The typical class includes breathing, physical and vocal exercises and themed activities around reading, memorization and recitation, improvisational and group work, acting and directing activities and literary introductions and analysis of works like Shakespeare and other classical poetry. Through the use of theater games, scene work and guided lessons, Shroff’s goal is to engage kids in learning in a way that is digestible and enjoyable.
“It’s like a fun version of school,” said Doherty. “I’m so glad I’m able to be part of it and learn from the kids I help with. [Shroff] takes something that’s not as exciting like Shakespeare and turns it into something we all love and are laughing and having so much fun with.”
Doherty and Kenney are specifically designated as TAs to help the younger kids who might need some extra time understanding concepts and to serve as role models for doing the work and doing it well.
“I’ve always been impressed with their development over the past four years and I’ve been amazed at their level of commitment,” said Shroff. “Not only are they really wonderful in terms of their own craft and what they’ve made of themselves, but the two of them also have the ability to connect with all the other students in the class.
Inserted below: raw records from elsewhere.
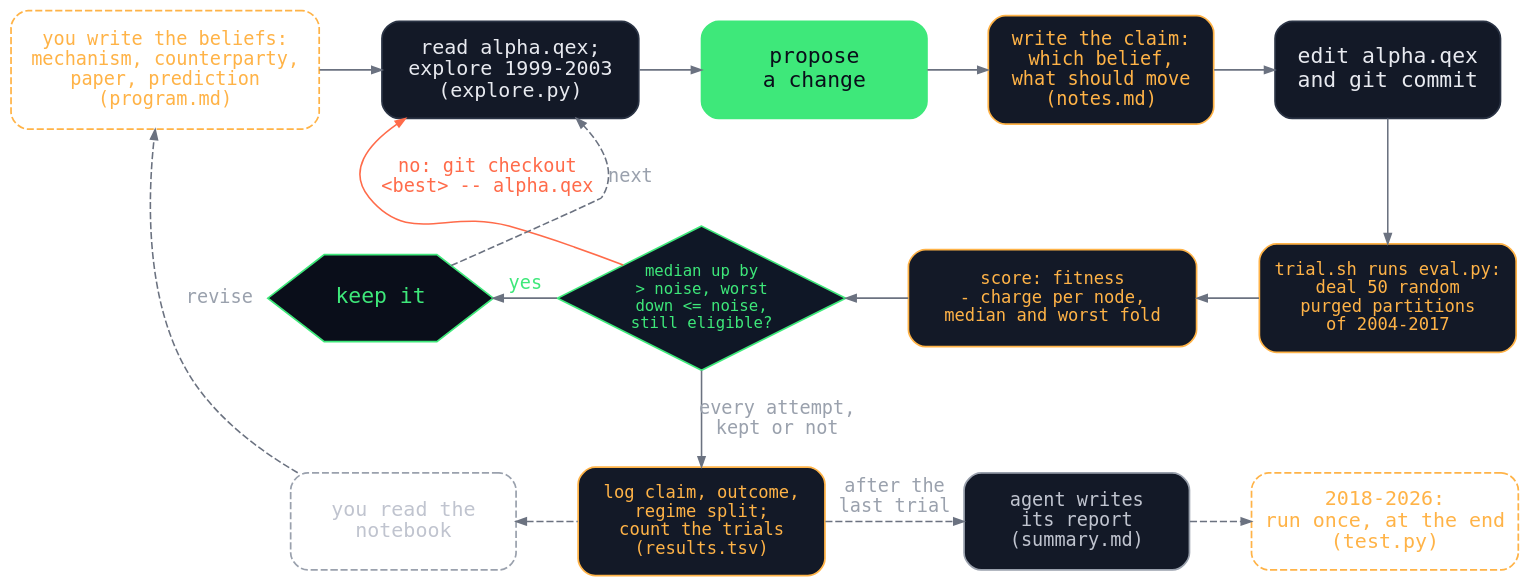
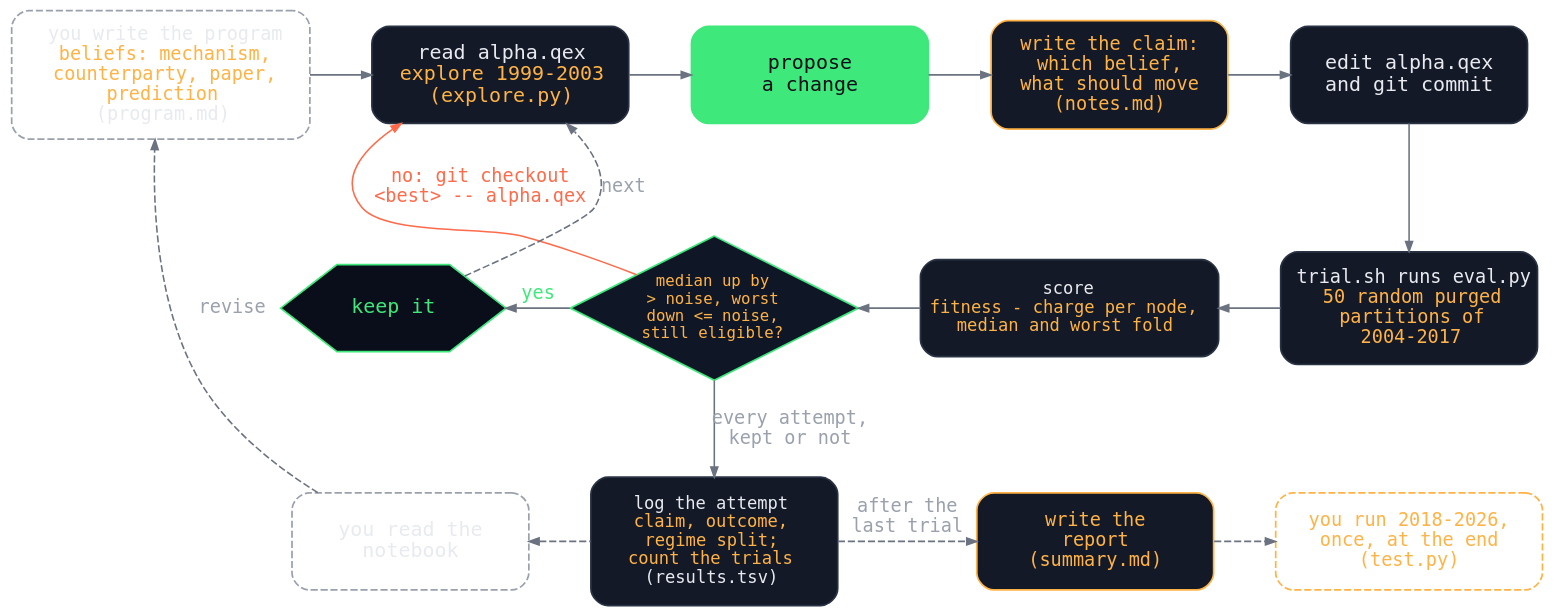
The diagram in figures/loop/augmented-loop-files.dot (marketneutral/find_alpha_make_no_mistakes), drawn with Graphviz before and after one commit. The commit also changed 4 other files, not shown here.

Commit message:
Augmented loop recoloured against Karpathy's: his colours kept, orange only for what is new (whole box new, orange words changed); 'you' only where it is you; caption is the legend

```diff
--- a/figures/loop/augmented-loop-files.dot
+++ b/figures/loop/augmented-loop-files.dot
@@ -1,57 +1,59 @@
-// The deck's version of the blog post's augmented-loop.dot, with every lab file (except data/) on the box
-// that uses it, as Karpathy's loop names program.md, train.py and results.tsv. Re-render with:
+// The deck's version of the blog post's augmented-loop.dot: Karpathy's loop (the deck's autoresearch-loop.svg) with
+// every lab file (except data/) on the box that uses it. Colours follow Karpathy's diagram exactly (green: propose,
+// decide, keep; grey: everything else; dashed: done by you), and orange marks only what is new: a whole orange box is
+// a new step; orange words in a grey box are an existing step, changed. Re-render with:
 //   dot -Tsvg figures/loop/augmented-loop-files.dot -o images/alpha-augmented-loop-files.svg
-// The autoresearch loop from the ai-scientist post with the finance changes that
-// post asked for, built: the claim before the edit, the moving evaluator, the
-// two-sided keep rule with eligibility, the counted log, the seeded program, and the untouched test.
-// Green marks the step handed to the model; orange marks what the essay added.
 digraph augmented {
   rankdir=TB;
   bgcolor="transparent";
   pad=0.25;
   nodesep=0.30;
   ranksep=0.55;
   fontname="IBM Plex Mono, Menlo, DejaVu Sans Mono, monospace";
   node [shape=box, style="rounded,filled", fillcolor="#131927", color="#2a3344",
         fontcolor="#e8eaf0", fontname="IBM Plex Mono, Menlo, DejaVu Sans Mono, monospace",
-        fontsize=15, margin="0.10,0.14", penwidth=1.2, width=2.2, height=0.95, fixedsize=true];
+        fontsize=14, margin="0.10,0.14", penwidth=1.2, width=2.3, height=0.95, fixedsize=true];
   edge [color="#6b7280", arrowsize=0.7, penwidth=1.1,
         fontname="IBM Plex Mono, Menlo, DejaVu Sans Mono, monospace",
         fontsize=13, fontcolor="#9aa1ad"];
 
-  PM   [label="you write the beliefs:\nmechanism, counterparty,\npaper, prediction\n(program.md)", style="rounded,dashed", color="#ffb347", fontcolor="#ffb347", width=3.0, height=1.15, fontsize=13];
-  READ [label="read alpha.qex;\nexplore 1999-2003\n(explore.py)", width=2.5, height=0.95, fontsize=14];
+  // existing steps (Karpathy's), with any change in orange
+  PM   [label=<you write the program<br/><font color="#ffb347">beliefs: mechanism,<br/>counterparty, paper,<br/>prediction</font><br/>(program.md)>,
+        style="rounded,dashed", color="#9aa1ad", width=2.9, height=1.25, fontsize=13];
+  READ [label=<read alpha.qex<br/><font color="#ffb347">explore 1999-2003<br/>(explore.py)</font>>, width=2.5];
   H    [label="propose\na change", fillcolor="#3ee87a", color="#3ee87a", fontcolor="#0a0e1a"];
-  C    [label="write the claim:\nwhich belief,\nwhat should move\n(notes.md)", color="#ffb347", fontcolor="#ffb347", fontsize=13, height=1.05];
   P    [label="edit alpha.qex\nand git commit"];
-  X    [label="trial.sh runs eval.py:\ndeal 50 random\npurged partitions\nof 2004-2017", color="#ffb347", fontcolor="#ffb347", fontsize=12, width=2.5, height=1.05];
-  R    [label="score: fitness\n- charge per node,\nmedian and worst fold", color="#ffb347", fontcolor="#ffb347", fontsize=12, width=2.8];
-  D    [shape=diamond, style="filled", fillcolor="#0f1726", color="#3ee87a",
-        fontcolor="#3ee87a", label="median up by\n> noise, worst\ndown <= noise,\nstill eligible?", margin="0.04,0.02", fontsize=11, width=2.8, height=1.4, fixedsize=true];
+  X    [label=<trial.sh runs eval.py<br/><font color="#ffb347">50 random purged<br/>partitions of<br/>2004-2017</font>>, width=2.5, height=1.1, fontsize=13];
+  R    [label=<score<br/><font color="#ffb347">fitness - charge per node,<br/>median and worst fold</font>>, width=2.9, fontsize=12];
+  D    [shape=diamond, style="filled", fillcolor="#0f1726", color="#3ee87a", fontcolor="#3ee87a",
+        label=<<font color="#ffb347">median up by<br/>&gt; noise, worst<br/>down &lt;= noise,<br/>still eligible?</font>>, margin="0.04,0.02", fontsize=11, width=2.8, height=1.4, fixedsize=true];
   T    [label="keep it", shape=hexagon, style="filled", fillcolor="#0a0e1a",
         color="#3ee87a", fontcolor="#3ee87a", margin="0.04,0.02", width=2.2, height=0.85, fixedsize=true];
-  LOG  [label="log claim, outcome,\nregime split;\ncount the trials\n(results.tsv)", color="#ffb347", fontcolor="#ffb347", fontsize=12, width=2.4, height=1.05];
-  YOU  [label="you read the\nnotebook", style="rounded,dashed", color="#9aa1ad", fontcolor="#c0c4cf", fontsize=14];
-  SUM  [label="agent writes\nits report\n(summary.md)", color="#9aa1ad", fontcolor="#c0c4cf", fontsize=13];
-  OOS  [label="2018-2026:\nrun once, at the end\n(test.py)", style="rounded,dashed", color="#ffb347", fontcolor="#ffb347", width=2.6, fontsize=14];
+  LOG  [label=<log the attempt<br/><font color="#ffb347">claim, outcome,<br/>regime split;<br/>count the trials</font><br/>(results.tsv)>, width=2.4, height=1.25, fontsize=12];
+  YOU  [label="you read the\nnotebook", style="rounded,dashed", color="#9aa1ad"];
+
+  // new steps
+  C    [label="write the claim:\nwhich belief,\nwhat should move\n(notes.md)", color="#ffb347", fontcolor="#ffb347", fontsize=13, height=1.05];
+  SUM  [label="write the\nreport\n(summary.md)", color="#ffb347", fontcolor="#ffb347", fontsize=13];
+  OOS  [label="you run 2018-2026,\nonce, at the end\n(test.py)", style="rounded,dashed", color="#ffb347", fontcolor="#ffb347", width=2.6, fontsize=13];
 
   { rank=same; PM; READ; H; C; P; }
   { rank=same; T; D; R; X; }
   { rank=same; YOU; LOG; SUM; OOS; }
 
   PM -> READ;
   READ -> H;
   H -> C;
   C -> P;
   P -> X;
   R -> X [dir=back];
   D -> R [dir=back];
   T -> D [dir=back, label="yes", fontcolor="#3ee87a"];
   T -> READ [style=dashed, label="next  ", constraint=false, fontcolor="#9aa1ad"];
   D -> READ [label="  no: git checkout\n  <best> -- alpha.qex", constraint=false, color="#ff6b4a", fontcolor="#ff6b4a"];
   D -> LOG [label="every attempt,\nkept or not"];
   YOU -> LOG [dir=back, style=dashed];
   YOU -> PM [constraint=false, style=dashed, label="revise", fontcolor="#9aa1ad"];
   LOG -> SUM [style=dashed, label="after the\nlast trial"];
   SUM -> OOS [style=dashed];
 }
```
They can demonstrate what I’m looking for and the kids can see someone do it and be excellent.”
Doherty and Kenney dedicate their time with other students to make sure they understand the material they’re working with and fully grasp the skills they’re developing. According to Doherty, those skills are not limited to speech giving and contests, but can also translate into everyday life.
“It improves speaking in all situations, like at school or talking with your family, or something more important like interviews or auditions. It prepares you for life really well. It’s a good way to come out of your shell,” Doherty said.
“I would describe it as a challenge, a really enjoyable challenge that helps you become more confident,” said Kenney. “It helped me with school, with becoming more comfortable speaking in front of any audience.”
Looking forward, the girls, though young, already see futures where their participation in the program will enhance their lives.
“I see myself as being someone who is able to give speeches, though I’m not sure exactly what job yet,” said Doherty. “Public speaking is something I find fun, and learning about something and being able to speak about it is so interesting and fascinating.”
Both sets of parents agreed and said they’ve seen the change from shy pre-teens to leaders in their social circles and classes. They credit Shroff for showing their families the skills and benefits the arts are able to provide.
“I always say that public speaking is a lifelong skill, that no matter what career these kids choose, whatever profession they go into, they may or may not use math, they may or may not refer to their history knowledge, but they’ll always need to know how to speak or present or even just talk to other groups of people,” said Nadasdi.
“There’s so many ways it’s going to help [Taylor] excel that we can’t even imagine all of them right now,” said Rob Kenney. “Over time their personalities change, they’re more confident, they’ll actually go up to adults after an event and talk to them and they are very comfortable. It’s a neat transformation.”